The entries that follow should be duplicated in full, without a single alteration.

◇ ◇ ◇

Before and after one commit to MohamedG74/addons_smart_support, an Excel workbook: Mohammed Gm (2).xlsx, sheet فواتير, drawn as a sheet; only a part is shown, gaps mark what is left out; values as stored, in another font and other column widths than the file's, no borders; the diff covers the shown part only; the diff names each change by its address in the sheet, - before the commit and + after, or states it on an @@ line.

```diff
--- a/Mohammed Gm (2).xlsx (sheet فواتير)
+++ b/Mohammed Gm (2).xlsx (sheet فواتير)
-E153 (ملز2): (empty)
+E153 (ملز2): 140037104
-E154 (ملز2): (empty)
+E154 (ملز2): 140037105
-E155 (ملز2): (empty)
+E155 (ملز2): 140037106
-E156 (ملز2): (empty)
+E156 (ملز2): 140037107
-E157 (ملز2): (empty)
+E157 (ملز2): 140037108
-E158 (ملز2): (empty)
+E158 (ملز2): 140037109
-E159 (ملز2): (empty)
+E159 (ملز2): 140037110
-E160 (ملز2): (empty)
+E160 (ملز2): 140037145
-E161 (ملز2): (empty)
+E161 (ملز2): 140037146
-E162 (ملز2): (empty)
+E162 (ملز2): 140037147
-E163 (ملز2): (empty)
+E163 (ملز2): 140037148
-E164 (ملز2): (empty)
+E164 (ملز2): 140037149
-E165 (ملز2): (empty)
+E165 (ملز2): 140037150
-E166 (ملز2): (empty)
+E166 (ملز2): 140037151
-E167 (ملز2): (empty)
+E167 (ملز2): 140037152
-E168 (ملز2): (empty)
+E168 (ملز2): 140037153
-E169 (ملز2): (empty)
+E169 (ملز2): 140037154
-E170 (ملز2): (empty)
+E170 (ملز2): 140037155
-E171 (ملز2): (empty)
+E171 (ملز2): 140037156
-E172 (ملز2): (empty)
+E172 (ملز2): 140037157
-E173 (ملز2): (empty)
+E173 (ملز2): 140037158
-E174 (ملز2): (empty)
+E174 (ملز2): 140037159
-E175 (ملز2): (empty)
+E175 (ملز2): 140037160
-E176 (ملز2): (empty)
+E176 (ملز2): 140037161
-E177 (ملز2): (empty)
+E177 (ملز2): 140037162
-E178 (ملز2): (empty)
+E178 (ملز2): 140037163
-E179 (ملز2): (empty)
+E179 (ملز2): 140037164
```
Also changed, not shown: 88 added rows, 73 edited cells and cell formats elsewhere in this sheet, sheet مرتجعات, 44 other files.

◇ ◇ ◇

[EXERCISE RESULT]
Before and after one commit to MohamedG74/addons_smart_support, an Excel workbook: Mohammed Gm (2).xlsx, sheet فواتير, drawn as a sheet; only a part is shown, gaps mark what is left out; values as stored, in another font and other column widths than the file's, no borders; the diff covers the shown part only; the diff names each change by its address in the sheet, - before the commit and + after, or states it on an @@ line.

```diff
--- a/Mohammed Gm (2).xlsx (sheet فواتير)
+++ b/Mohammed Gm (2).xlsx (sheet فواتير)
-E153 (ملز2): (empty)
+E153 (ملز2): 140037104
-E154 (ملز2): (empty)
+E154 (ملز2): 140037105
-E155 (ملز2): (empty)
+E155 (ملز2): 140037106
-E156 (ملز2): (empty)
+E156 (ملز2): 140037107
-E157 (ملز2): (empty)
+E157 (ملز2): 140037108
-E158 (ملز2): (empty)
+E158 (ملز2): 140037109
-E159 (ملز2): (empty)
+E159 (ملز2): 140037110
-E160 (ملز2): (empty)
+E160 (ملز2): 140037145
-E161 (ملز2): (empty)
+E161 (ملز2): 140037146
-E162 (ملز2): (empty)
+E162 (ملز2): 140037147
-E163 (ملز2): (empty)
+E163 (ملز2): 140037148
-E164 (ملز2): (empty)
+E164 (ملز2): 140037149
-E165 (ملز2): (empty)
+E165 (ملز2): 140037150
-E166 (ملز2): (empty)
+E166 (ملز2): 140037151
-E167 (ملز2): (empty)
+E167 (ملز2): 140037152
-E168 (ملز2): (empty)
+E168 (ملز2): 140037153
-E169 (ملز2): (empty)
+E169 (ملز2): 140037154
-E170 (ملز2): (empty)
+E170 (ملز2): 140037155
-E171 (ملز2): (empty)
+E171 (ملز2): 140037156
-E172 (ملز2): (empty)
+E172 (ملز2): 140037157
-E173 (ملز2): (empty)
+E173 (ملز2): 140037158
-E174 (ملز2): (empty)
+E174 (ملز2): 140037159
-E175 (ملز2): (empty)
+E175 (ملز2): 140037160
-E176 (ملز2): (empty)
+E176 (ملز2): 140037161
-E177 (ملز2): (empty)
+E177 (ملز2): 140037162
-E178 (ملز2): (empty)
+E178 (ملز2): 140037163
-E179 (ملز2): (empty)
+E179 (ملز2): 140037164
```
Also changed, not shown: 88 added rows, 73 edited cells and cell formats elsewhere in this sheet, sheet مرتجعات, 44 other files.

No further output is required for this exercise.